                We traveled for two hours over roads of varying quality, and some that were simply potholes with occasional gravel/concrete decorations around them.  The mountains were forbidding and beautiful, the fields filled with waving green grass and surrounding crystal blue lakes.  We stopped at a lonely mountain official post, where our passports were stamped by South African officials, and then crossed over the border….where the pavement stopped, and we passed the ruins of what had once been a border crossing station on the Lesotho side.  Apparently it had broken in a storm a few years back and there was no money for a repair, our guide, a smiling polyglot man named Simphiwe, told us.

                “Lesotho is the third poorest nation on earth,” Simphiwe said, looking at me.  “They know how dependent they are on South Africa, and the government does not have enough money for most things.”

                We rutted along on what only could existentially be called a road, jutting rocks covered with thin layers of dirt, as we continued across the beautiful landscape and looked around.  “Most of the Basotho people are self-sufficient farmers,” Simphiwe went on, explaining that not an incredible amount of revenue was accrued for the government coffer, and that local schools were nearly entirely community supported with the government providing small stipends of rteachers—sometimes.

                We emerged in a small village in the northeast of the country, where truly the state had very little reach.  The only ‘official ‘ presence I could see was a small police building where two men in shirts marked ‘POLICE’ stopped us and asked if they could get a ride to the next town.

                We met with schoolteachers, listened to stories about the area, talked about HIV/AIDS policy, and learned about the history of a kingdom carved out by the clever manipulations of Moshoeshoe I in the mid-nineteenth century, by playing off the British and the Boers.  We met a isangoma (traditional healer), who told us of her life, her children, and her relationship with the ancestors.  And…

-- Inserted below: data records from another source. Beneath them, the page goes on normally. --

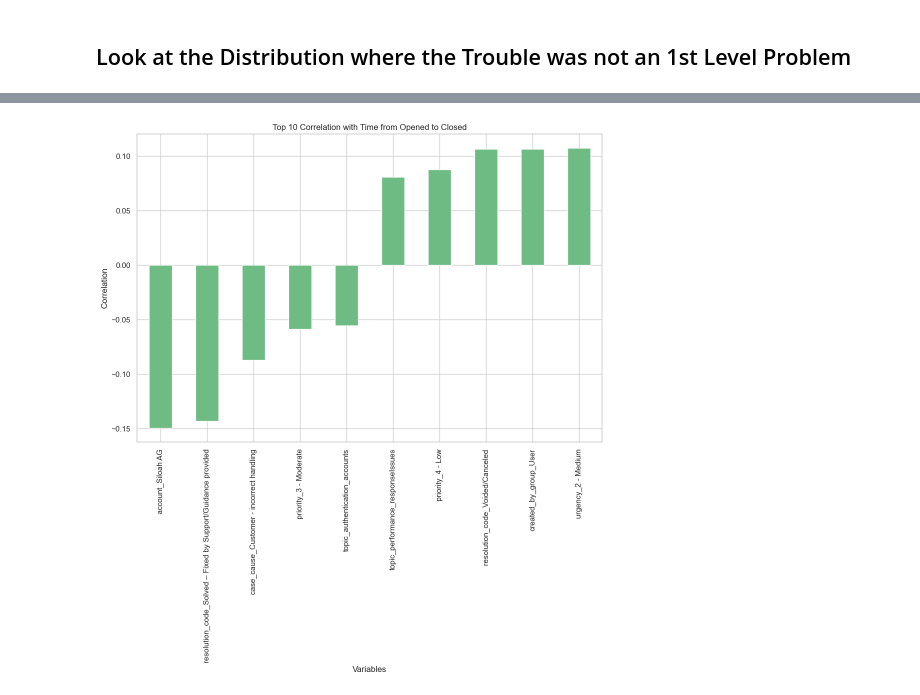
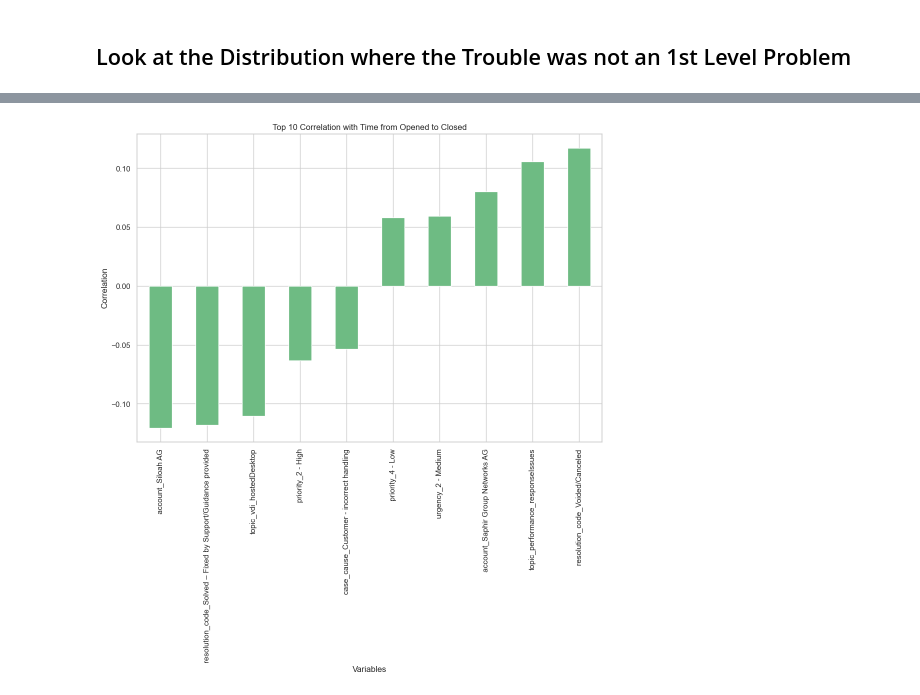
Before and after one commit to Larsibaer/Thesis, a Jupyter notebook: code_analysis.ipynb, the cells around one changed output, grey strips where cells are left out. Saved outputs shown, nothing was run; the diff lists cells and outputs as text; code cells hidden in the pictures.

```diff
--- a/code_analysis.ipynb
+++ b/code_analysis.ipynb
@@ -62,6 +62,3 @@ missing_data = data.isnull().sum()
 
 # Display the columns with missing data and their count of missing values
 missing_data[missing_data > 0]
-
-# Filter out all data where prop_group_Service.Desk.1st.Level = 100
-data = data[data['prop_group_Service.Desk.1st.Level'] != 100]
@@ -316,3 +319,33 @@ plt.show()
  dtype: float64)
 # %% [markdown]
 ## Look at the Distribution where the Trouble was not an 1st Level Problem
+# %%
+from scipy.stats import ttest_ind
+
+# Creating subsets based on the conditions provided
+condition = ((data['prop_group_Service.Desk.1st.Level'] != 100) &
+             (data['prop_group_Other'] > 20) |
+             (data['prop_state_On.hold'] > 10) |
+             (data['prop_state_Open'] > 10))
+
+subset_high = data[condition]
+subset_low = data[~condition]
+
+# Statistical test to compare 'openedToClosed' times between high and low condition subsets
+t_stat, p_value = ttest_ind(subset_high['openedToClosed'], subset_low['openedToClosed'], equal_var=False)
+
+# Mean comparison
+mean_high = subset_high['openedToClosed'].mean()
+mean_low = subset_low['openedToClosed'].mean()
+
+t_stat, p_value, mean_high, mean_low
+
+# Plot to show the comparison of average resolution times between high and low condition groups
+fig, ax = plt.subplots(figsize=(8, 6))
+sns.barplot(x=['High Condition (>10)', 'Low Condition (≤10)'], y=[mean_high, mean_low], palette=[color_main, color_second])
+ax.set_title('Comparison of Average Resolution Times')
+ax.set_ylabel('Average Time from Opened to Closed (hours)')
+ax.set_xlabel('Condition Group')
+plt.show()
+
+mean_high, mean_low
@@ -319,30 +418,30 @@ plt.show()
 # %%
 import numpy as np
 # select columns
-data_corr = data[['cluster', 'created_by_group', 'account', 'openedToClosed', 'case_cause', 'resolution_code', 'impact', 'priority', 'urgency']]
+data_corr = subset_high[['cluster', 'created_by_group', 'account', 'openedToClosed', 'case_cause', 'resolution_code', 'impact', 'priority', 'urgency']]
 # Add topic columns
-data_corr = pd.concat([data_corr, data[topic_columns]], axis=1)
+data_corr = pd.concat([data_corr, subset_high[topic_columns]], axis=1)
 
 # Encode categorical variables using one-hot encoding where it seems appropriate
 categorical_vars = ['created_by_group', 'account', 'case_cause', 'resolution_code', 'impact', 'priority', 'urgency']
 data_encoded = pd.get_dummies(data_corr, columns=categorical_vars, drop_first=True)
 
 # Calculate correlation with 'openedToClosed'
 correlations = data_encoded.corr()['openedToClosed'].sort_values()
 
 # Show correlations that are most strongly positive or negative
 correlations.drop('openedToClosed', inplace=True)
 correlations
 
 # Filter top 5 positive and negative correlations
 top_correlations = pd.concat([correlations.head(5), correlations.tail(5)])
 
 # Plot the correlation values
 plt.figure(figsize=(12, 8))
 top_correlations.plot(kind='bar', color=color_main)
 plt.title('Top 10 Correlation with Time from Opened to Closed')
 plt.xlabel('Variables')
 plt.ylabel('Correlation')
 plt.show()
 # %% [output]
-[figure, old version]
+[figure, new version]
```
Also changed, not shown: parts of 12 cells of this notebook, 16 other files.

I got to ride a pony.
I really wanted to ride a pony.  Because I am ridiculous and filled with whimsy.  And because ponies are awesome.  After a long, amazing day, we were taking a break at a local roadside pub/shebeen, when two elderly Basotho men appeared on ponies, wrapped in traditional blanket-cloaks.  They stopped in front of us and one man gestured at me, and his pony.  AND OH MY GOD I GOT TO RIDE A PONY.  I’m not going to pretend that it wasn’t amazing or that it wasn’t weird or theoretically problematic.  I could make a clever comment about my own masculinity being mocked by pony riding, or attempting to recontextualize my feelings of discomfort by going to a new country and exploring…

            But I rode a damned pony in a mountain kingdom on a necessary weekend of escape after a long period of deep thinking and frustration.  AND I’M GOING TO OWN THAT AND CLING TO THE HAPPY.
            Thanks for reading, guys.
Pick up the pen